P-TECH schools must also cover costs related to college courses — primarily tuition, instruction, and textbooks. Each local partnership must work together to identify sources of funding for these costs. Some states offer funding for “dual enrollment” programs.
These funds are typically provided to the colleges that offer credit-bearing courses to high school students, and may be a good option for P-TECH funding in those states.
In other states and districts, the college may waive or reduce the cost of college courses. In other situations, local charities may provide funding.
For example, in New York City, the costs of college courses are shared by The City University of New York and the New York City Department of Education.
These expenses include items such as:
- Have a dedicated school leader and staff
- College instructors
- College textbooks
- Collaboration between high school and college faculty
- The College Liaison position
The two systems have created policies that aim to reduce the total expenses related to college credit courses.
For any section of a college course that primarily includes high school students (i.e., a cohort course), the program only covers the cost of the course instructor rather than the full tuition for each student.
For a three credit course taught in a single semester to a section of high school students, for example, the cost of the instructor is likely to be $3,500-$6,000, based on CUNY’s salary scale for adjunct instructors.
In some instances, a high school teacher may be approved to teach a college-level course as part of his/her regular teaching load. In those cases, the incremental cost of instruction is essentially zero. This is because teachers cannot be paid from two sources for a single course. Note that this scenario is dependent upon the teacher meeting all the criteria that the college department has established for its instructors.

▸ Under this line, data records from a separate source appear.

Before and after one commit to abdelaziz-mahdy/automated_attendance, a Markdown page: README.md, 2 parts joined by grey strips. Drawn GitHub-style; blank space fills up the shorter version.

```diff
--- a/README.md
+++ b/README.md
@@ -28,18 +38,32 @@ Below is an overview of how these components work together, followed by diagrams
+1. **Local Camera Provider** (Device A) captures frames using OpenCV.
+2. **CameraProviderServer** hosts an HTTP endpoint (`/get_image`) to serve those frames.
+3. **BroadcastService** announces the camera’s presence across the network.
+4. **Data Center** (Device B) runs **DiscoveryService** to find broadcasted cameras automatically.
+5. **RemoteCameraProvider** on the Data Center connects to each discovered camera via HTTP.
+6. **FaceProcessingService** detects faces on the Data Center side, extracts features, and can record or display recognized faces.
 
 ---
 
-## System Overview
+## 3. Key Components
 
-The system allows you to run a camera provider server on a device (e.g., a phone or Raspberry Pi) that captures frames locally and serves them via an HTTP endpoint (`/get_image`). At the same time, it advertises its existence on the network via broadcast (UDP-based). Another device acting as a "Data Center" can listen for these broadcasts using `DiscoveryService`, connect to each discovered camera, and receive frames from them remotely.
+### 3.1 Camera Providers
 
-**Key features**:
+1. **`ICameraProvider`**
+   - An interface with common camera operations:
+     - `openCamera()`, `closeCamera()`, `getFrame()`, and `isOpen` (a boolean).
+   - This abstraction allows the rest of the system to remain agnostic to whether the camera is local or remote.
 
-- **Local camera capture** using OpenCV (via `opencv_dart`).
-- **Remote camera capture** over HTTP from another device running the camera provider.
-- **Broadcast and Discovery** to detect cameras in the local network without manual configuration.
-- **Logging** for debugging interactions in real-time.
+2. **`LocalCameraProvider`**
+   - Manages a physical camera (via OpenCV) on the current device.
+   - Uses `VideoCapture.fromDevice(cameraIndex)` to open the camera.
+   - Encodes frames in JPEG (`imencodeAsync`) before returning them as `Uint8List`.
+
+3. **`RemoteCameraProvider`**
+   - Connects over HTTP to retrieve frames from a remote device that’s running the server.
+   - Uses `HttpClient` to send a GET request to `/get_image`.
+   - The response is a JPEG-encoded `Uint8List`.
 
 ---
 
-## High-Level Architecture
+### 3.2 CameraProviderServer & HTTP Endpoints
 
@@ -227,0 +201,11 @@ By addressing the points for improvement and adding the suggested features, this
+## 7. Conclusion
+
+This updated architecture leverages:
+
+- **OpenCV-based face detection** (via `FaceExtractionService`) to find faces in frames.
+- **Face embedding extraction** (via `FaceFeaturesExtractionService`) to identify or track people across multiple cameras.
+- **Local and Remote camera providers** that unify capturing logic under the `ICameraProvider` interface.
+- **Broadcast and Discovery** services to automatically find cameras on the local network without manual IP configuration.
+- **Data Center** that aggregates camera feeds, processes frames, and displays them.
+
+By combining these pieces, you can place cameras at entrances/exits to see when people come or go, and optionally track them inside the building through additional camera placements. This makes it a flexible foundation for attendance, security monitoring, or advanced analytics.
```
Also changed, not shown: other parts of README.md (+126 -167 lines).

Toward the end of the program, students will move into typical college courses, integrated in with other college students. In those cases, the program must cover the full cost of tuition for the student.